Ahead of International Women’s Day, Rev Janet Stains looks at the pursuit of gender equality.
The 2020 theme for International Women’s Day #EachforEqual moves beyond individual action and calls on everyone to work together to achieve gender equality.
The pursuit for gender equality has tended to centre around the key question: Should gender equality be achieved by treating women the same as men or by treating women differently? This question has proved contentious in shaping how scholars, policy makers and CEOs have engaged with gender issues.
The sameness-difference debate reached its height with the inclusion of sex discrimination in the Civil Rights Act in the United States in the 1960s, securing sameness of treatment as the preferred strategy for securing women’s rights in the workplace.
One of the outcomes of this approach is the assumption that gender inequality is an individual problem and the result of individual actions. In other words, women have been made responsible for bringing about their own equal standing in public and private spheres. #EachforEqual suggests that significant change will only come about when the responsibility for achieving equality is shared.

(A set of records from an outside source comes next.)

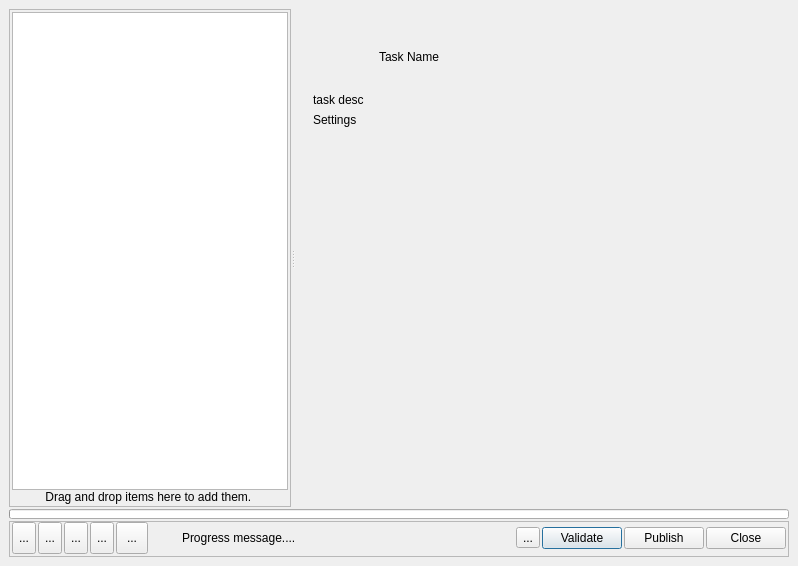
shotgunsoftware/tk-multi-publish2, file resources/dialog.ui: the form before one commit.
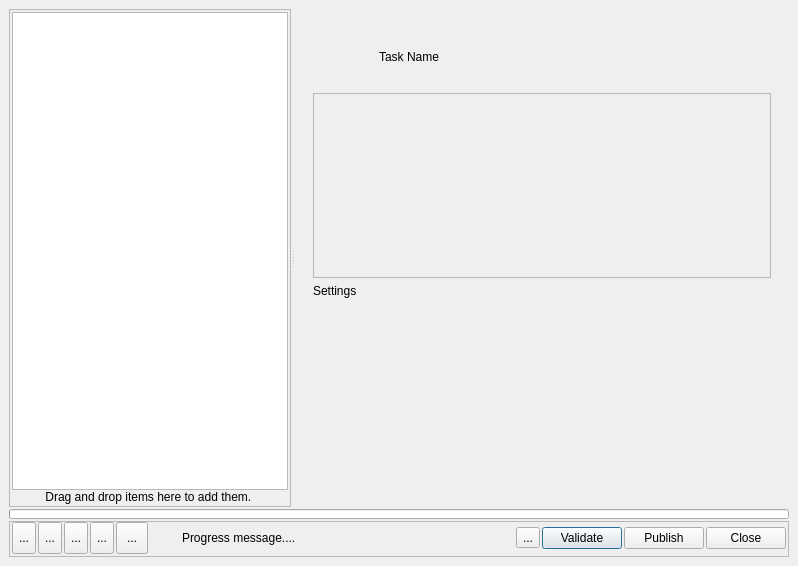
The form after the commit. The open tabs and pages were chosen to show the change. Icons and pictures are not drawn. Custom widgets are drawn as their Qt base class.

Commit message: [minor] tweaks to publish plugin ui - descriptions are now scrollable so they can be longer. - hyperlinks are clickable.

```diff
--- a/resources/dialog.ui
+++ b/resources/dialog.ui
@@ -485,25 +485,48 @@
                    </layout>
                   </item>
                   <item>
-                   <widget class="QLabel" name="task_description">
-                    <property name="maximumSize">
-                     <size>
-                      <width>350</width>
-                      <height>16777215</height>
-                     </size>
-                    </property>
-                    <property name="text">
-                     <string>task desc</string>
-                    </property>
-                    <property name="textFormat">
-                     <enum>Qt::RichText</enum>
-                    </property>
-                    <property name="alignment">
-                     <set>Qt::AlignLeading|Qt::AlignLeft|Qt::AlignTop</set>
-                    </property>
-                    <property name="wordWrap">
+                   <widget class="QScrollArea" name="scrollArea_2">
+                    <property name="widgetResizable">
                      <bool>true</bool>
                     </property>
+                    <widget class="QWidget" name="scrollAreaWidgetContents_2">
+                     <property name="geometry">
+                      <rect>
+                       <x>0</x>
+                       <y>0</y>
+                       <width>445</width>
+                       <height>166</height>
+                      </rect>
+                     </property>
+                     <layout class="QVBoxLayout" name="verticalLayout_13" stretch="0,1">
+                      <property name="spacing">
+                       <number>0</number>
+                      </property>
+                      <property name="margin">
+                       <number>0</number>
+                      </property>
+                      <item>
+                       <widget class="QLabel" name="task_description">
+                        <property name="text">
+                         <string/>
+                        </property>
+                        <property name="wordWrap">
+                         <bool>true</bool>
+                        </property>
+                        <property name="openExternalLinks">
+                         <bool>true</bool>
+                        </property>
+                       </widget>
+                      </item>
+                      <item>
+                       <widget class="QLabel" name="expander_label_2">
+                        <property name="text">
+                         <string/>
+                        </property>
+                       </widget>
+                      </item>
+                     </layout>
+                    </widget>
                    </widget>
                   </item>
                   <item>
@@ -523,19 +546,6 @@
                     </property>
                    </widget>
                   </item>
-                  <item>
-                   <spacer name="verticalSpacer_3">
-                    <property name="orientation">
-                     <enum>Qt::Vertical</enum>
-                    </property>
-                    <property name="sizeHint" stdset="0">
-                     <size>
-                      <width>20</width>
-                      <height>40</height>
-                     </size>
-                    </property>
-                   </spacer>
-                  </item>
                  </layout>
                 </widget>
                 <widget class="QWidget" name="details_please_select">
```
The commit also changes 2 other files.
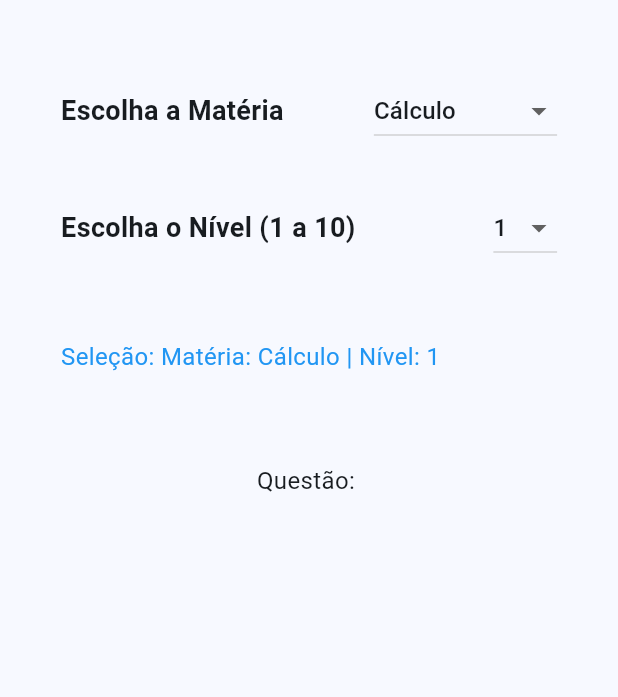
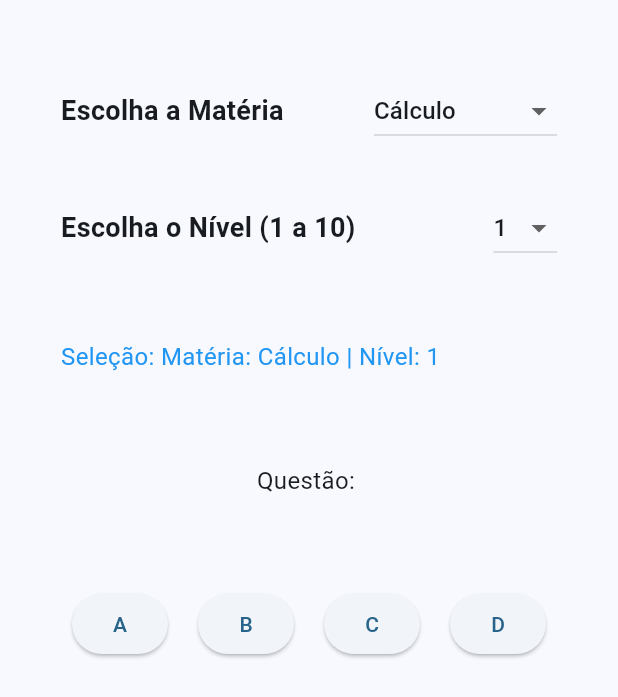
Before and after one commit to Vinifa21/Routiner, a Flutter app: the QuestionsPage widget shown alone on an empty page, opened directly, on a phone screen of 412 x 824 dp. Shown: the top 697 px of the screen. Run offline on Flutter 3.47's test engine with Material 3 defaults, Android fonts, the phone set to English and light mode, and no system bars.

Commit message:
adicao dos botoes

```diff
--- a/frontend/lib/lib/pages/questoes.dart
+++ b/frontend/lib/lib/pages/questoes.dart
@@ -117,18 +117,55 @@ class _QuestionsPageState extends State<QuestionsPage> {
               style: const TextStyle(fontSize: 16, color: Colors.blue),
             ),
 
-            SizedBox(height: 60,),
+            const SizedBox(height: 60),
+
             Center(
               child: Text(
                 "Questão: ",
-                style: TextStyle(
+                style: const TextStyle(
                   fontSize: 16,
                 ),
-              )
+              ),
+            ),
+
+            const SizedBox(height: 60),
+
+            // --- BOTÕES A, B, C, D ---
+            Row(
+              mainAxisAlignment: MainAxisAlignment.center,
+              children: [
+                ElevatedButton(
+                  onPressed: () {
+                    // ação do botão A
+                  },
+                  child: const Text('A'),
+                ),
+                const SizedBox(width: 20),
+                ElevatedButton(
+                  onPressed: () {
+                    // ação do botão B
+                  },
+                  child: const Text('B'),
+                ),
+                const SizedBox(width: 20),
+                ElevatedButton(
+                  onPressed: () {
+                    // ação do botão C
+                  },
+                  child: const Text('C'),
+                ),
+                const SizedBox(width: 20),
+                ElevatedButton(
+                  onPressed: () {
+                    // ação do botão D
+                  },
+                  child: const Text('D'),
+                ),
+              ],
             ),
           ],
         ),
-      )
+      ),
     );
   }
 }
```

So how are we going in the church? The Basis of Union expresses a commitment to the equal recognition of the ministry of women and men. Our theology and liturgy are an example to the whole church in reflecting the early church’s example of gender-balanced leadership witnessed in the Galatian baptismal hymn: “There does not exist among you Jew or Greek, slave or free, male or female. All are one in Christ Jesus.” (Galatians 3:28).
And yet despite our aspirations, our clerical practice is statistically more reflective of the corporate world. Constant attention is required by everyone to check who is not in the room when policies are being developed, or how women are being engaged in decisions or what processes are failing to name or are even protecting sexist comments or behaviour.

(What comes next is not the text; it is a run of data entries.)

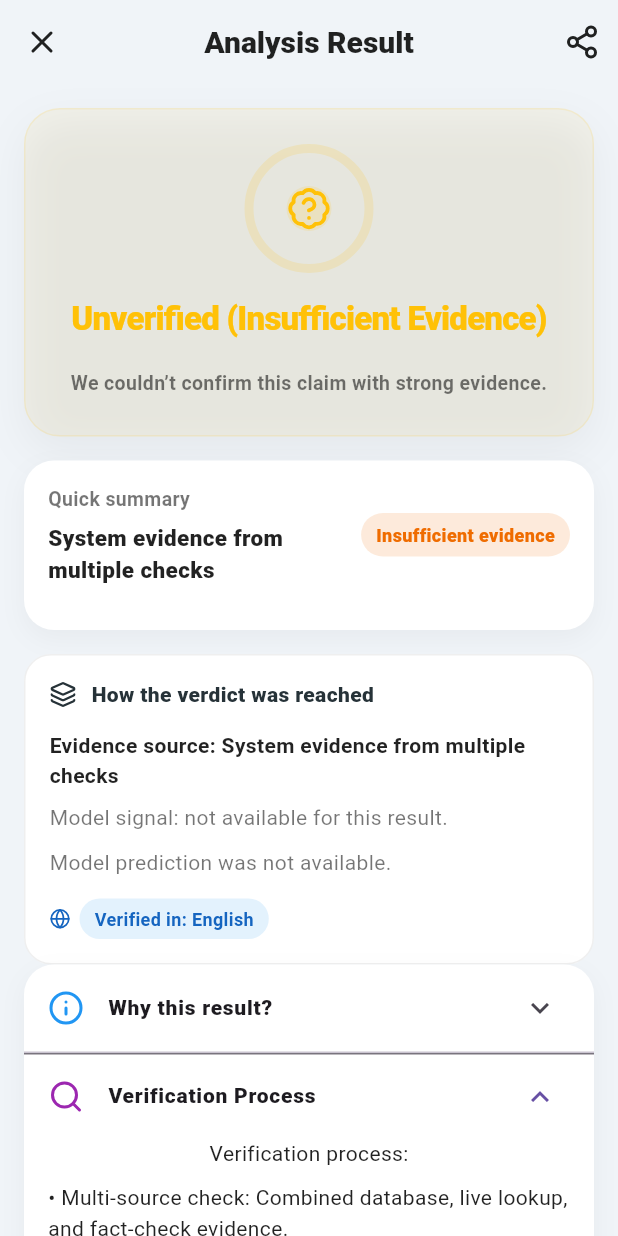
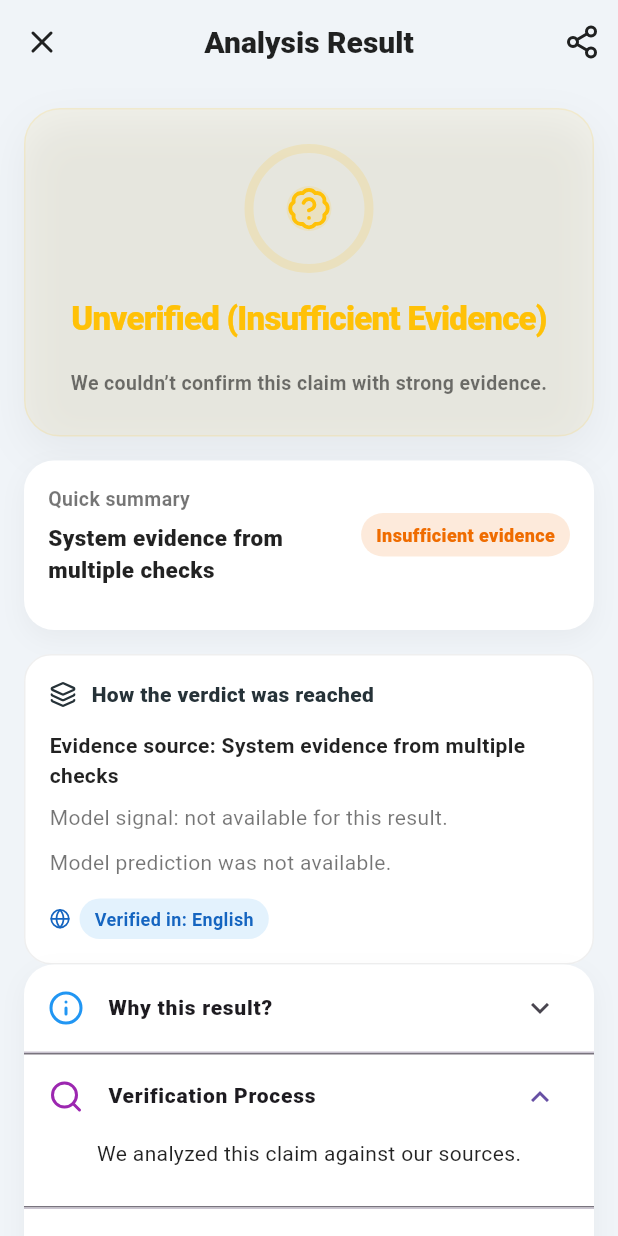
Before and after one commit to MSheharyar/FYP_NewsTrustAI, a Flutter app: the ResultScreen screen opened directly with empty values, after a tap on "Why this result?", after a tap on "Verification Process", on a phone screen of 412 x 824 dp. Run offline on Flutter 3.47's test engine with Material 3 defaults, Android fonts, the phone set to English and light mode, and no system bars; our stand-ins replace cloud_firestore, firebase_auth, firebase_core, firebase_storage, fl_chart, font_awesome_flutter and 5 more; missing offline and left inert: flutter_facebook_auth, google_mlkit_text_recognition; accounts and stored records are empty.

Commit message:
ux: plain-language verdict copy, degraded banner, actionable OCR error state

```diff
--- a/frontend/newstrustai/lib/screens/result/result_parser.dart
+++ b/frontend/newstrustai/lib/screens/result/result_parser.dart
@@ -1,4 +1,31 @@
 import 'result_view_model.dart';
+
+// Single source of truth for converting internal verification_method values
+// into plain-language strings shown to the user. No pipeline jargon reaches the UI.
+const Map<String, String> kMethodFriendlyText = {
+  'db_match': 'We found this story in trusted news sources.',
+  'soft_db_match': 'We found a closely matching story in trusted sources.',
+  'weak_similar_coverage': 'We found loosely related coverage, but not a strong match.',
+  'edited_claim_suspected':
+      'This looks like an altered version of a real story — key details (names, places, or numbers) don\'t match.',
+  'input_too_vague':
+      'There wasn\'t enough detail to check this. Try pasting the full claim.',
+  'google_factcheck': 'A professional fact-checking organization has reviewed this.',
+  'newsapi_cross_verified': 'Recent reporting from trusted publishers supports this.',
+  'gdelt_main_sources': 'Major news outlets are reporting this.',
+  'gdelt_other_major_sources': 'Some established outlets are reporting this.',
+  'nli_semantic': 'The evidence we found supports this claim.',
+  'nli_contradiction': 'The evidence we found contradicts this claim.',
+  'bert_only':
+      'Our AI model flagged the wording as likely fake; we couldn\'t find supporting sources.',
+  'bert_suggested_real':
+      'Our AI model thinks this is likely genuine, but we couldn\'t confirm it with sources.',
+  'no_evidence': 'We couldn\'t find any evidence about this claim.',
+  'error_degraded': 'Part of our check didn\'t complete. Please try again in a moment.',
+};
+
+String friendlyMethod(String? method) =>
+    kMethodFriendlyText[method] ?? 'We analyzed this claim against our sources.';
 
 double? _toDouble(dynamic v) {
   if (v == null) return null;
@@ -170,38 +197,20 @@ ResultViewModel parseResultData(
                       ? "We found signals that contradict or discredit the claim."
                       : "We found similar coverage, but not enough strong evidence to verify."));
 
-  String whatCheckedText = "Verification process:\n\n";
-
-  if (method == "input_too_vague") {
-    whatCheckedText = "Input validation: The text was too incomplete or unclear to verify reliably.";
-  } else if (method == "db_match" || method == "soft_db_match" || method == "weak_similar_coverage") {
-    whatCheckedText += "• Database search: Compared claim against stored news articles for matching coverage.\n";
-    whatCheckedText += "• Fact extraction: Analyzed key facts (persons, places, dates) for consistency.\n";
-  } else if (method.startsWith("gdelt")) {
-    whatCheckedText += "• Live lookup: Searched major news domains in real-time for similar coverage.\n";
-    whatCheckedText += "• Domain reputation: Prioritized results from trusted news sources.\n";
-  } else if (method == "google_factcheck") {
-    whatCheckedText += "• Fact-check API: Queried published fact-check databases for the claim.\n";
-    whatCheckedText += "• Rating analysis: Reviewed fact-checker ratings and evidence.\n";
-  } else if (method == "edited_claim_suspected") {
-    whatCheckedText += "• Database search: Found related coverage but detected key fact mismatches.\n";
-    whatCheckedText += "• Fact validation: Rejected verification due to potential claim alteration.\n";
-  } else if (method == "bert_only") {
-    whatCheckedText += "• Model prediction: No strong external evidence found, used AI model analysis.\n";
-  } else {
-    whatCheckedText += "• Multi-source check: Combined database, live lookup, and fact-check evidence.\n";
-  }
+  // Build the "how we checked" text from the plain-language map.
+  String whatCheckedText = friendlyMethod(method.isNotEmpty ? method : null);
 
   if (bertLabel.isNotEmpty && method != "bert_only") {
     final String modelLabelText = bertLabel == "fake" ? "Fake/Misleading" : "Real";
     final String modelText = bertConfidence != null
-        ? "• Model analysis: Predicted '$modelLabelText' with ${bertConfidence.toStringAsFixed(0)}% confidence."
-        : "• Model analysis: Provided additional prediction '$modelLabelText'.";
-    whatCheckedText += "\n$modelText";
+        ? "\n\nAI model also predicted '$modelLabelText' with ${bertConfidence.toStringAsFixed(0)}% confidence."
+        : "\n\nAI model also predicted '$modelLabelText'.";
+    whatCheckedText += modelText;
   }
 
   if (modelDisagreement) {
-    whatCheckedText += "\n\n⚠️ Model disagreement: The AI model result differs from evidence-based verdict - requires careful review.";
+    whatCheckedText +=
+        "\n\nNote: Our AI model and evidence sources reached different conclusions — review the matched sources carefully.";
   }
 
   final tips = <String>[
--- a/frontend/newstrustai/lib/screens/result/result_screen.dart
+++ b/frontend/newstrustai/lib/screens/result/result_screen.dart
@@ -777,6 +777,35 @@ class _ResultScreenState extends State<ResultScreen> {
               padding: const EdgeInsets.all(16),
               sliver: SliverList(
                 delegate: SliverChildListDelegate([
+                  // Degraded result banner — shown when one verification thread failed.
+                  if (widget.data["degraded"] == true) ...[
+                    Container(
+                      padding: const EdgeInsets.all(12),
+                      decoration: BoxDecoration(
+                        color: Colors.amber[50],
+                        borderRadius: BorderRadius.circular(14),
+                        border: Border.all(color: Colors.amber.shade300),
+                      ),
+                      child: Row(
+                        children: [
+                          Icon(LucideIcons.alertTriangle, size: 16, color: Colors.amber[800]),
+                          const SizedBox(width: 10),
+                          Expanded(
+                            child: Text(
+                              "Some checks didn't finish, so this result may be incomplete.",
+                              style: TextStyle(color: Colors.amber[900], fontSize: 13, height: 1.4, fontWeight: FontWeight.w600),
+                            ),
+                          ),
+                          TextButton(
+                            onPressed: () => Navigator.pop(context),
+                            child: const Text("Try again"),
+                          ),
+                        ],
+                      ),
+                    ),
+                    const SizedBox(height: 12),
+                  ],
+
                   VerdictCard(
                     title: vm.verdictTitle,
                     subtitle: vm.verdictSubtitle,
--- a/frontend/newstrustai/lib/screens/upload_image_screen.dart
+++ b/frontend/newstrustai/lib/screens/upload_image_screen.dart
@@ -150,8 +150,19 @@ class _UploadImageScreenState extends State<UploadImageScreen> {
   Future<void> _verifyExtractedText() async {
     final text = _extractedTextController.text.trim();
     if (text.length < 20 || text == 'No readable text found.') {
+      if (!mounted) return;
       ScaffoldMessenger.of(context).showSnackBar(
-        const SnackBar(content: Text('Text too short to verify')),
+        SnackBar(
+          content: const Text(
+            "We couldn't read enough text from that image. "
+            "Try a clearer screenshot, better lighting, or crop to just the news text.",
+          ),
+          action: SnackBarAction(
+            label: "Choose another",
+            onPressed: _showImageSourceSheet,
+          ),
+          duration: const Duration(seconds: 6),
+        ),
       );
       return;
     }
```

A commitment to equality is required by everyone, along with the conviction that without gender equality, the church is not whole.

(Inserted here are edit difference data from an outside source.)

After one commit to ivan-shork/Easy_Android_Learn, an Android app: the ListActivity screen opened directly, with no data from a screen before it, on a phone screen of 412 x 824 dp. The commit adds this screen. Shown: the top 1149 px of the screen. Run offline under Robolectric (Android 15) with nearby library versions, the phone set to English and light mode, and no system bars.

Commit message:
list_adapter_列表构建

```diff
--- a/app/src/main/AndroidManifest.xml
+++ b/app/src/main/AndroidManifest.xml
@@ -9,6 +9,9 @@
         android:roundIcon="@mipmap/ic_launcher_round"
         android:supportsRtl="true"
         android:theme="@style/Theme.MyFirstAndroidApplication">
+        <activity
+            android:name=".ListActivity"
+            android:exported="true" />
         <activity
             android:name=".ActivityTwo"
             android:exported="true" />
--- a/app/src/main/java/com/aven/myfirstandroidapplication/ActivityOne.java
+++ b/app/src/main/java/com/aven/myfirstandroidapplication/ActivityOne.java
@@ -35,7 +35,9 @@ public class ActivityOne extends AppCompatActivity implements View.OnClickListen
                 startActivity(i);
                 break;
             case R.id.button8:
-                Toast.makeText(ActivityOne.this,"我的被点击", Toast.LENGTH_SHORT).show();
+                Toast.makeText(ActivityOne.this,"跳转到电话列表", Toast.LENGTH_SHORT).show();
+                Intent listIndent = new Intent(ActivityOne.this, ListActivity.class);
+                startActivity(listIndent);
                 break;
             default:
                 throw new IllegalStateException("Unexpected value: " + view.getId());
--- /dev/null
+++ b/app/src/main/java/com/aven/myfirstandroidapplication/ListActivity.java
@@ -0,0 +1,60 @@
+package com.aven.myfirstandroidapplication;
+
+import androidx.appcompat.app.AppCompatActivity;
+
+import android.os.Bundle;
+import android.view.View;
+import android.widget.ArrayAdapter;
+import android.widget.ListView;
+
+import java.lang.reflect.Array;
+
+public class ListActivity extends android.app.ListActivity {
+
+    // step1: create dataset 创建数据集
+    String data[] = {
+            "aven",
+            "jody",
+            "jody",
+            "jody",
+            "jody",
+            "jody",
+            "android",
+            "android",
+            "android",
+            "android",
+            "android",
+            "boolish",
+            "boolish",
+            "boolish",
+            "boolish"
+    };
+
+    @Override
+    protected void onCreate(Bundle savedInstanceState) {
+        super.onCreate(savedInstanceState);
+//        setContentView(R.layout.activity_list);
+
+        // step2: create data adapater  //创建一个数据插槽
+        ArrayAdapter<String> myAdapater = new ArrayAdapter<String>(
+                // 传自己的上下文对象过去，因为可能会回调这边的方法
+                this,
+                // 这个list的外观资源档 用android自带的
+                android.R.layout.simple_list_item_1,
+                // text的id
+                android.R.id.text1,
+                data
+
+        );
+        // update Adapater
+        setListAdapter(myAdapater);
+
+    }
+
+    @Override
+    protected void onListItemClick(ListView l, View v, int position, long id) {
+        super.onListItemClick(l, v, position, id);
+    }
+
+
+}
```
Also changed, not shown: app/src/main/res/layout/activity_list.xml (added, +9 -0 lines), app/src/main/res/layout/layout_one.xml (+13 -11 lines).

Rev Janet Stains is the minister at Chermside Kedron Community Church. Find out more about International Women’s Day.